Posted Tuesday, February 11th, 2020
Garden Magic and St. Peter’s Church Honored for Rain Garden Project
The Morris County Board of Freeholders has honored Brian and Susan Marshall of Garden Magic LLC, and St. Peter’s Episcopal Church and Rev. Michael Muller, all of Mountain Lakes, with county resolutions for a unique rain garden project that garnered a 2019 Governor’s Environmental Excellence Award.
The county resolutions were presented Monday night at the county governing board meeting in Morristown. The Marshalls had received the state award from the New Jersey Department of Environmental Protection in December at a ceremony in Trenton.
“We congratulate them for this unique project, which could be a model for use across the county, state and nation,’’ said Freeholder Stephen Shaw, who joined the Marshalls and Rev. Muller to the state award ceremony last year.
“This rain garden is a first of its kind and may have application for water and soil runoff issues that contaminate our waterways, such as the types of problems we have encountered at Lake Hopatcong,” he added.
Brian and Susan Marshall partnered with St. Peter’s to create the Next Generation Rain Garden, a state-of-the-art rain garden on church property as a landscaping solution to ease a flooding, soil erosion and water runoff problem plaguing the church and contaminating Mountain Lake.

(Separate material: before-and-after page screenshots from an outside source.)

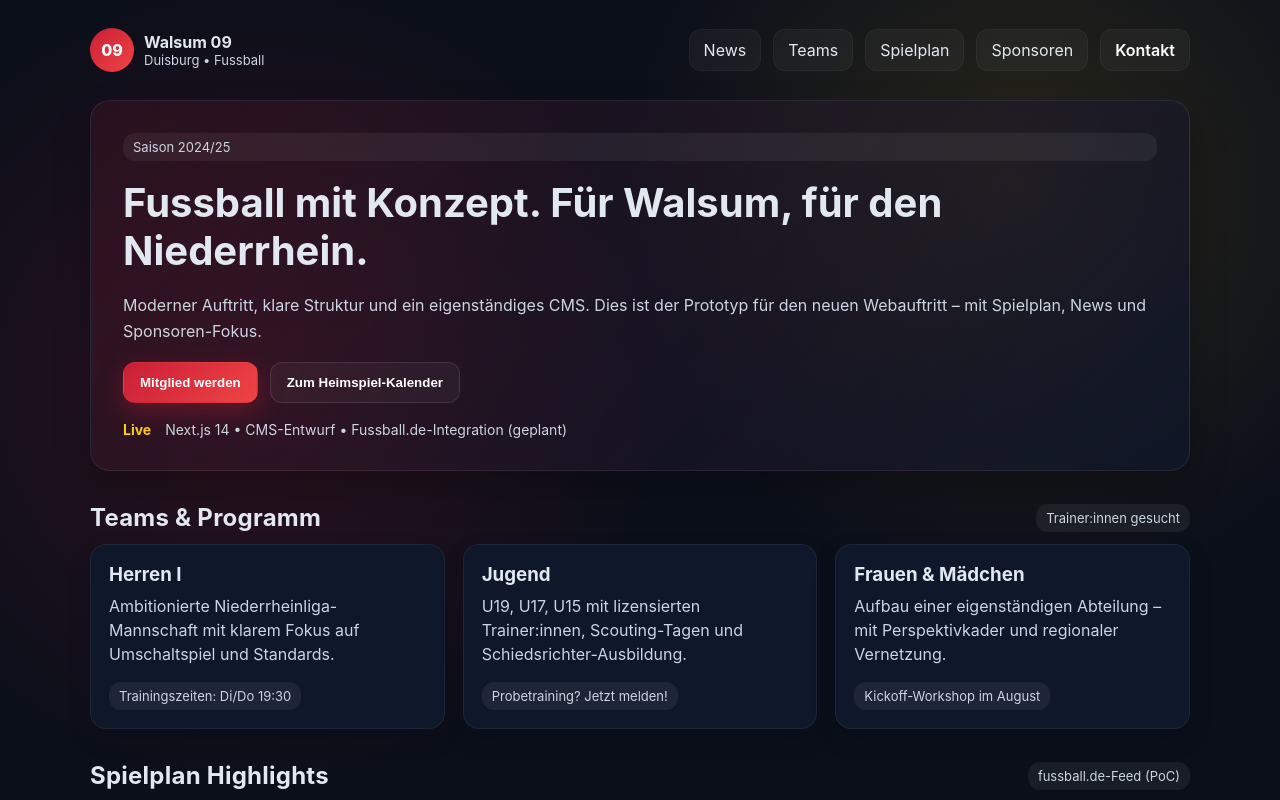
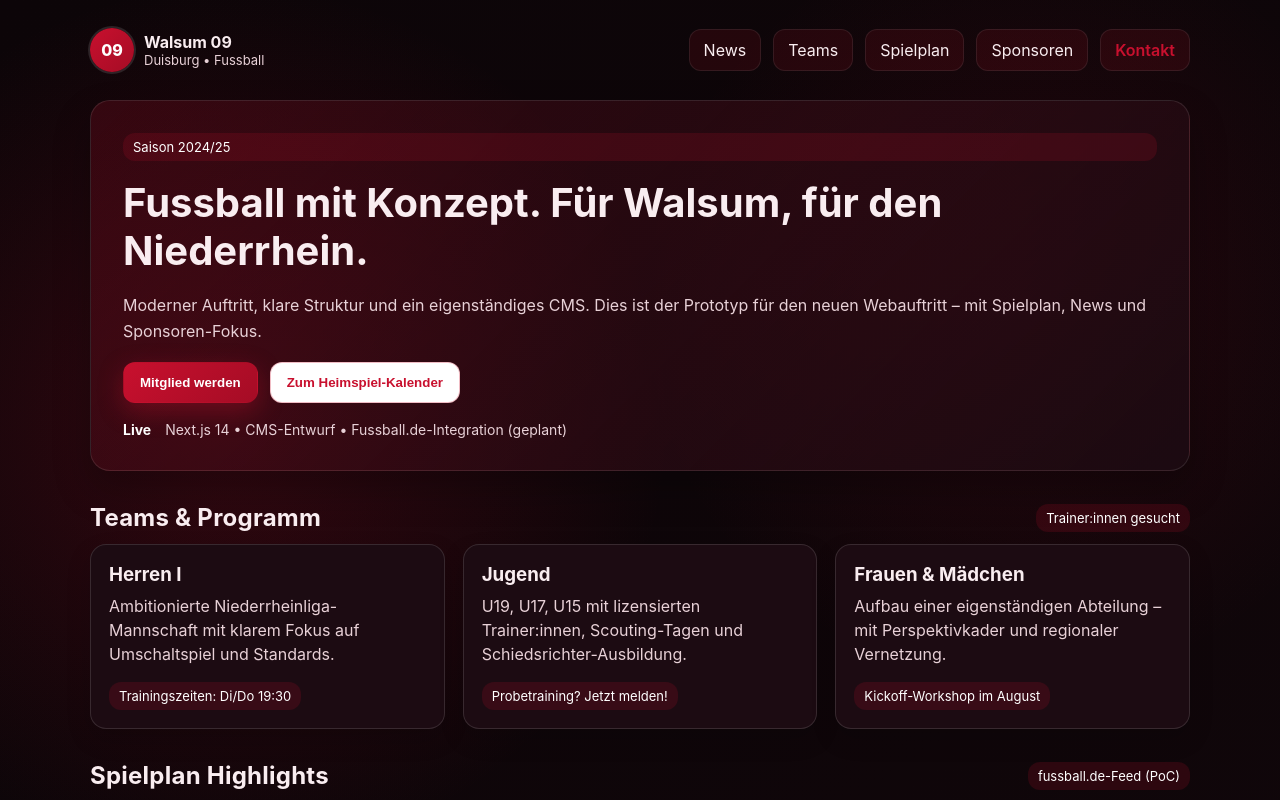
Before and after one commit to devnau/walsum09, a Next.js app: page / in a window 1280 px wide. Shown: the top 800 px of the page. Built offline with nearby package versions, Linux system fonts and the light colour scheme.

Commit message:
Align site styling with club colors

```diff
--- a/app/globals.css
+++ b/app/globals.css
@@ -1,9 +1,9 @@
 :root {
-  --bg: #0b0f1a;
-  --card: #0f172a;
-  --muted: #cbd5e1;
-  --accent: #c91f37;
-  --accent-2: #facc15;
+  --bg: #12070b;
+  --card: #1c0b12;
+  --muted: #e8d1d7;
+  --accent: #c8102e;
+  --accent-2: #ffffff;
   color-scheme: dark;
 }
 
@@ -14,11 +14,11 @@
 body {
   margin: 0;
   font-family: 'Inter', system-ui, -apple-system, BlinkMacSystemFont, 'Segoe UI', sans-serif;
-  background: radial-gradient(circle at 20% 20%, rgba(201, 31, 55, 0.18), transparent 22%),
-    radial-gradient(circle at 80% 10%, rgba(250, 204, 21, 0.12), transparent 20%),
-    radial-gradient(circle at 70% 70%, rgba(15, 23, 42, 0.55), transparent 32%),
-    var(--bg);
-  color: #e2e8f0;
+  background: radial-gradient(circle at 18% 22%, rgba(200, 16, 46, 0.2), transparent 24%),
+    radial-gradient(circle at 80% 16%, rgba(200, 16, 46, 0.12), transparent 20%),
+    radial-gradient(circle at 64% 68%, rgba(200, 16, 46, 0.18), transparent 32%),
+    linear-gradient(145deg, #0c0508, var(--bg));
+  color: #f9edf0;
   min-height: 100vh;
 }
 
@@ -51,11 +51,12 @@ header {
   width: 44px;
   height: 44px;
   border-radius: 999px;
-  background: linear-gradient(135deg, var(--accent), #ef4444);
+  background: linear-gradient(135deg, var(--accent), #a50c25);
+  box-shadow: 0 0 0 2px rgba(255, 255, 255, 0.12);
   display: grid;
   place-items: center;
   font-weight: 800;
-  color: white;
+  color: var(--accent-2);
 }
 
 .nav-links {
@@ -67,20 +68,20 @@ header {
 .nav-links a {
   padding: 10px 14px;
   border-radius: 12px;
-  background: rgba(255, 255, 255, 0.04);
-  border: 1px solid rgba(255, 255, 255, 0.04);
+  background: rgba(200, 16, 46, 0.12);
+  border: 1px solid rgba(255, 255, 255, 0.08);
   transition: all 0.2s ease;
 }
 
 .nav-links a:hover,
 .nav-links a:focus-visible {
-  background: rgba(255, 255, 255, 0.08);
-  border-color: rgba(255, 255, 255, 0.12);
+  background: rgba(200, 16, 46, 0.2);
+  border-color: rgba(255, 255, 255, 0.16);
 }
 
 .hero {
-  background: linear-gradient(135deg, rgba(201, 31, 55, 0.12), rgba(15, 23, 42, 0.8));
-  border: 1px solid rgba(255, 255, 255, 0.08);
+  background: linear-gradient(135deg, rgba(200, 16, 46, 0.18), rgba(28, 11, 18, 0.92));
+  border: 1px solid rgba(255, 255, 255, 0.1);
   border-radius: 20px;
   padding: 32px;
   display: grid;
@@ -116,15 +117,15 @@ header {
 }
 
 .btn-primary {
-  background: linear-gradient(135deg, var(--accent), #ef4444);
-  color: white;
-  box-shadow: 0 8px 24px rgba(201, 31, 55, 0.35);
+  background: linear-gradient(135deg, var(--accent), #a50c25);
+  color: var(--accent-2);
+  box-shadow: 0 8px 24px rgba(200, 16, 46, 0.35);
 }
 
 .btn-secondary {
-  background: rgba(255, 255, 255, 0.04);
-  color: white;
-  border-color: rgba(255, 255, 255, 0.1);
+  background: var(--accent-2);
+  color: var(--accent);
+  border-color: rgba(200, 16, 46, 0.28);
 }
 
 .btn:hover,
@@ -143,7 +144,7 @@ header {
 
 .card {
   background: var(--card);
-  border: 1px solid rgba(255, 255, 255, 0.06);
+  border: 1px solid rgba(255, 255, 255, 0.12);
   border-radius: 16px;
   padding: 18px;
   box-shadow: 0 10px 24px rgba(0, 0, 0, 0.15);
@@ -176,8 +177,8 @@ header {
   display: inline-block;
   padding: 6px 10px;
   border-radius: 12px;
-  background: rgba(255, 255, 255, 0.06);
-  color: var(--muted);
+  background: rgba(200, 16, 46, 0.16);
+  color: var(--accent-2);
   font-size: 13px;
 }
 
```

Prior to installing the rain garden, during heavy rains runoff from the church and rectory roofs, driveway, and hill behind the church would cascade down the hill. It ran so fast that it often would jump the storm drain and carry eroded sediment and various pollutants down to The Boulevard and eventually into nearby Mountain Lake.

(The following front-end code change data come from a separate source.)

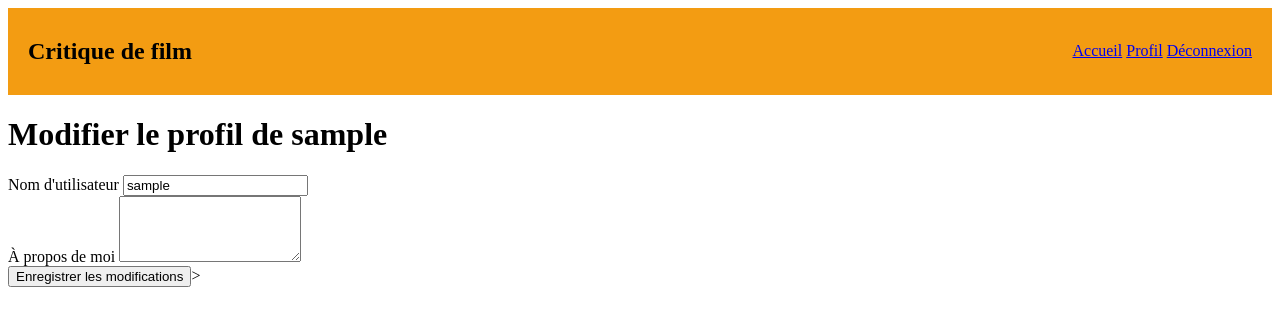
After one commit to SamuelPoi348/labo1_appMobile, a Flask app: page /edit in a window 1280 px wide. The commit adds this page. Shown: the top 326 px of the page. Run offline with Flask 3, Linux system fonts and the light colour scheme; the visitor is signed in with stand-in values (Sample User, id 1); data comes from the database, SQL or seed files in the repository; both versions use the stored data as it was after the commit.

Commit message:
fin du edit profil et du labo?

```diff
--- a/app/form.py
+++ b/app/form.py
@@ -1,5 +1,5 @@
 from flask_wtf import FlaskForm
-from wtforms import StringField,PasswordField,BooleanField,SubmitField
+from wtforms import StringField,PasswordField,BooleanField,SubmitField, TextAreaField
 from wtforms.validators import DataRequired,Length,Email,EqualTo,ValidationError
 import sqlalchemy as sa
 from app.models import Utilisateur
@@ -38,3 +38,8 @@ class FormEnregistrement(FlaskForm):
           utilisateur = db.session.scalar(sa.select(Utilisateur).where(Utilisateur.email == email.data))
           if utilisateur is not None:
               raise ValidationError('Cet email est déjà utilisé. Veuillez en choisir un autre.')
+
+class FormEditionProfil(FlaskForm):
+    nom_utilisateur = StringField('Nom d\'utilisateur', validators=[DataRequired(), Length(min=2, max=64)])
+    a_propos_moi = TextAreaField('À propos de moi', validators=[Length(max=140)])
+    submit = SubmitField('Enregistrer')
--- a/app/routes.py
+++ b/app/routes.py
@@ -3,7 +3,7 @@ from flask import render_template, redirect, url_for, flash, session, request
 from app.form import FormConnexion
 from app.models import Utilisateur, Post
 from flask_login import current_user, login_user, logout_user, login_required
-from app.form import FormConnexion, FormEnregistrement
+from app.form import FormConnexion, FormEnregistrement, FormEditionProfil
 import sqlalchemy as sa
 from app import db
 from urllib.parse import urlsplit
@@ -116,3 +116,18 @@ def profil(nom_utilisateur):
     ).all()
 
     return render_template('user.html', utilisateur=utilisateur, posts=posts)
+
+#editer le profil
+@app.route('/edit', methods=['GET', 'POST'])
+@login_required
+def edit():
+    form = FormEditionProfil(obj=current_user)
+    if form.validate_on_submit():
+        current_user.nom_utilisateur = form.nom_utilisateur.data
+        current_user.a_propos_moi = form.a_propos_moi.data
+        #if form.mot_passe.data:
+        #   current_user.genere_mot_passe(form.mot_passe.data)
+        db.session.commit()
+        flash('Votre profil a été mis à jour.', 'success')
+        return redirect(url_for('profil', nom_utilisateur=current_user.nom_utilisateur))
+    return render_template('edit.html', form=form)
--- a/app/templates/_profil_utilisateur.html
+++ b/app/templates/_profil_utilisateur.html
@@ -15,10 +15,10 @@
     </div>
   </div>
 
-  {% if utilisateur.a_propos %}
+  {% if utilisateur.a_propos_moi %}
     <div class="mt-3">
       <h5>À propos :</h5>
-      <p>{{ utilisateur.a_propos }}</p>
+      <p>{{ utilisateur.a_propos_moi }}</p>
     </div>
   {% endif %}
 
--- /dev/null
+++ b/app/templates/edit.html
@@ -0,0 +1,17 @@
+{% extends "base.html" %}
+{% block content %}
+
+<h1>Modifier le profil de {{ current_user.nom_utilisateur }}</h1>
+<form method="POST" action="{{ url_for('edit') }}">
+    {{ form.hidden_tag() }}
+    <div class="mb-3">
+        {{ form.nom_utilisateur.label(class="form-label") }}
+        {{ form.nom_utilisateur(class="form-control") }}
+    </div>
+    <div class="mb-3">
+        {{ form.a_propos_moi.label(class="form-label") }}
+        {{ form.a_propos_moi(class="form-control", rows=4) }}
+    </div>
+    <button type="submit" class="btn btn-primary">Enregistrer les modifications</button
+</form>>
+{% endblock %}
--- a/app/templates/user.html
+++ b/app/templates/user.html
@@ -5,7 +5,8 @@
        alt="Avatar de {{ utilisateur.nom_utilisateur }}"
        class="rounded-circle shadow-sm mb-3"
        width="150" height="150">
-       Utilisateur : {{ utilisateur.nom_utilisateur }}</h1>
+       Utilisateur : {{ utilisateur.nom_utilisateur }}
+      <a href="{{ url_for('edit') }}">edit </a></h1>
 
 
 
```
Also changed, not shown: app.db.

Also, the water was eroding the soil and undermining tree root systems, causing church basement flooding.
Brian Marshall, a water resources engineer and gardener, said planning for the project began in late 2018, but not before he called on other experts from Rutgers University, the Rutgers Cooperative Extension Service, and the Whippany River Watershed Action Committee to take a look at the site.
A final layout for the rain garden was ready by early 2019, consisting of a rock-lined berm, a shallow stormwater basin, and a new garden planted with native shrubs and perennials.
A side benefit of the project is that it attracts birds, butterflies and other creatures to the garden, which has become a natural learning center for young students attending the Academy for Children pre-school housed at St. Peter’s.